Data extracts below:

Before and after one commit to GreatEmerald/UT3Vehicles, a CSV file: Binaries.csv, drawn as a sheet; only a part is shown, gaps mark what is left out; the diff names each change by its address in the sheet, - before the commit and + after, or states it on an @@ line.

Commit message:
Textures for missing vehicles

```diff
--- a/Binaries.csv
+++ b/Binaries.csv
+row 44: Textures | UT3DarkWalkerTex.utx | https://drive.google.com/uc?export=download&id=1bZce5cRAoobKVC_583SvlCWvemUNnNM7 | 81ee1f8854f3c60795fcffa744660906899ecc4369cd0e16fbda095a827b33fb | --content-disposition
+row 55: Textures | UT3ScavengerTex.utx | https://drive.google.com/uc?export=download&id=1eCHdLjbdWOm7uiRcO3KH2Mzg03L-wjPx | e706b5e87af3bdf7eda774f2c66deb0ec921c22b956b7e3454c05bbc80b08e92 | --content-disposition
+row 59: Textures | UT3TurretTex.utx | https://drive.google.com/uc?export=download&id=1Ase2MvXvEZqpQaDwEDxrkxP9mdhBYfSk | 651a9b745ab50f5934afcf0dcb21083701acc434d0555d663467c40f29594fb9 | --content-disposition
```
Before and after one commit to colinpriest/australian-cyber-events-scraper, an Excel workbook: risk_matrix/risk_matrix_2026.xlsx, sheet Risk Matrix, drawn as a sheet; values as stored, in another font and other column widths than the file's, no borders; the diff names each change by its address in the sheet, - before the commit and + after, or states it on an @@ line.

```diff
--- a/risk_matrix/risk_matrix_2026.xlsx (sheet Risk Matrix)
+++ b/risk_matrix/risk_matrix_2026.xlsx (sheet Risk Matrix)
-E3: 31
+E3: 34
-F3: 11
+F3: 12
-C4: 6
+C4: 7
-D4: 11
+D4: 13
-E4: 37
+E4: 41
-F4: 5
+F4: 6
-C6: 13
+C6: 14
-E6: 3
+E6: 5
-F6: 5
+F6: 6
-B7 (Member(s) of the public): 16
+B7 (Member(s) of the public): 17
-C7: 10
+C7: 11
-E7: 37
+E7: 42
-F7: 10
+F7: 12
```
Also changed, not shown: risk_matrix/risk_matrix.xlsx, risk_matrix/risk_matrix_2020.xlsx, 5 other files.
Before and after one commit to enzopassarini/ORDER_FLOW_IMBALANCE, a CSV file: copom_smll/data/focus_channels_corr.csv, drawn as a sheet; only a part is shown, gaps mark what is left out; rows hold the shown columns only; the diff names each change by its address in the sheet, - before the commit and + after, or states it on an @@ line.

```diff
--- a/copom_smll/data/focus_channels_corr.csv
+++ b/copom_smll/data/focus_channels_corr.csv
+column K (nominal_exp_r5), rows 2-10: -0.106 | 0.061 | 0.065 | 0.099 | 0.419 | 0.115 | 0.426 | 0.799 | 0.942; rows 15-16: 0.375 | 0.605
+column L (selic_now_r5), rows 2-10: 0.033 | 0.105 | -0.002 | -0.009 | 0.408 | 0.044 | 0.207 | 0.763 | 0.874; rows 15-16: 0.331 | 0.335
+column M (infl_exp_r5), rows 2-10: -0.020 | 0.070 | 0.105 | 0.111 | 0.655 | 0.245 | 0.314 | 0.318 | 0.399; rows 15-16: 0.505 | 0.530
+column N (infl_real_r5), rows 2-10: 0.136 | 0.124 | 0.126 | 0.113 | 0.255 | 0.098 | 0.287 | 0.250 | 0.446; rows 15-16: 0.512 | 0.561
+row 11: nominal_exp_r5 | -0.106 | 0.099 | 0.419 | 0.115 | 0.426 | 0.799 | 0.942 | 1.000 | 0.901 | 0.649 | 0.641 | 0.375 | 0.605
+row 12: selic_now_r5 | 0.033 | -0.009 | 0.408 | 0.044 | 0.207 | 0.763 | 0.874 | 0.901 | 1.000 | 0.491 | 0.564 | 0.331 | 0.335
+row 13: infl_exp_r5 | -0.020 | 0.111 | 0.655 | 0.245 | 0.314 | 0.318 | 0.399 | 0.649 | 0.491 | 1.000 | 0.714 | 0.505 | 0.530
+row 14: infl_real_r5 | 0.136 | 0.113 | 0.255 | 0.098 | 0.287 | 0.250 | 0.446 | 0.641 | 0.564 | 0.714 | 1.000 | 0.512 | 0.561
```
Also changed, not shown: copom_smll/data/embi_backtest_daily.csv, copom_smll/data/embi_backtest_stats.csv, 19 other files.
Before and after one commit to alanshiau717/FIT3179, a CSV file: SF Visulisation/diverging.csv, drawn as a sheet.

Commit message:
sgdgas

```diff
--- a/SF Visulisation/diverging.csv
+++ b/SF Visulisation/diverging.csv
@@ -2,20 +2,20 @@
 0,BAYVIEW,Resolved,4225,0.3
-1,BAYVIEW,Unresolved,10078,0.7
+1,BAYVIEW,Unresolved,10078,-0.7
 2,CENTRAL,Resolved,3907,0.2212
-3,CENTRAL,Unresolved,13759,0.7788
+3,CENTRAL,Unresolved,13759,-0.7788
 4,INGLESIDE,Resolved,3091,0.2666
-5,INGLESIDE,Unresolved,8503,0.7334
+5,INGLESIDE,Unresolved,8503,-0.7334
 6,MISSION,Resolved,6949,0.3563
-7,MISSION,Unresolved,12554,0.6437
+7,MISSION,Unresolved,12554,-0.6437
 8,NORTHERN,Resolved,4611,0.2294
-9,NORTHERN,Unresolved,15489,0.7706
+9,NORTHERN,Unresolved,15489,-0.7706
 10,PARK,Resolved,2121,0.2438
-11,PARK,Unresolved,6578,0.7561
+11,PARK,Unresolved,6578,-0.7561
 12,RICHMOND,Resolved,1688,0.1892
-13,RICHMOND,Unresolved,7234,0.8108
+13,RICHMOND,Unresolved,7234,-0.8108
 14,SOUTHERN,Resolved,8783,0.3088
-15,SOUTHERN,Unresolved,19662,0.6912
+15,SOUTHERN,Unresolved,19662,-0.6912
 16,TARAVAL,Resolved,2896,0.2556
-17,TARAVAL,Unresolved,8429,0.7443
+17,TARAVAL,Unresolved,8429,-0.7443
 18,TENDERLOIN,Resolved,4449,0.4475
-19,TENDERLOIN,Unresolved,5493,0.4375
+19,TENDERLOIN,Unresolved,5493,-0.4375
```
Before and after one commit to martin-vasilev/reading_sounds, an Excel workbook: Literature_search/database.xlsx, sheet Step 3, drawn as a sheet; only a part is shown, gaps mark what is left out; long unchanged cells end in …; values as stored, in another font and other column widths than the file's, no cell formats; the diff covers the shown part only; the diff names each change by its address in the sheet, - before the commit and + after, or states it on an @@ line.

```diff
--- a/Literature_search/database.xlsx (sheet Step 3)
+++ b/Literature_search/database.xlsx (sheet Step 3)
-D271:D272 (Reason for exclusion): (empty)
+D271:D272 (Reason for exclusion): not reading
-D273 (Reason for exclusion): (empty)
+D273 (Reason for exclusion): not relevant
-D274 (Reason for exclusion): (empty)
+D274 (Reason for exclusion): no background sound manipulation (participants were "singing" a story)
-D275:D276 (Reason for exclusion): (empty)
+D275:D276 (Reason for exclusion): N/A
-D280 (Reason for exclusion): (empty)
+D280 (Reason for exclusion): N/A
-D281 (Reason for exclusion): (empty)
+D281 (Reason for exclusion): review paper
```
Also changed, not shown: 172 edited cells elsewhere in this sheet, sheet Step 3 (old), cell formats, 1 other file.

End of Data extracts.

Your instructions: What lines above contain the string "public"? Copy all of them.

Task result:
-B7 (Member(s) of the public): 16
+B7 (Member(s) of the public): 17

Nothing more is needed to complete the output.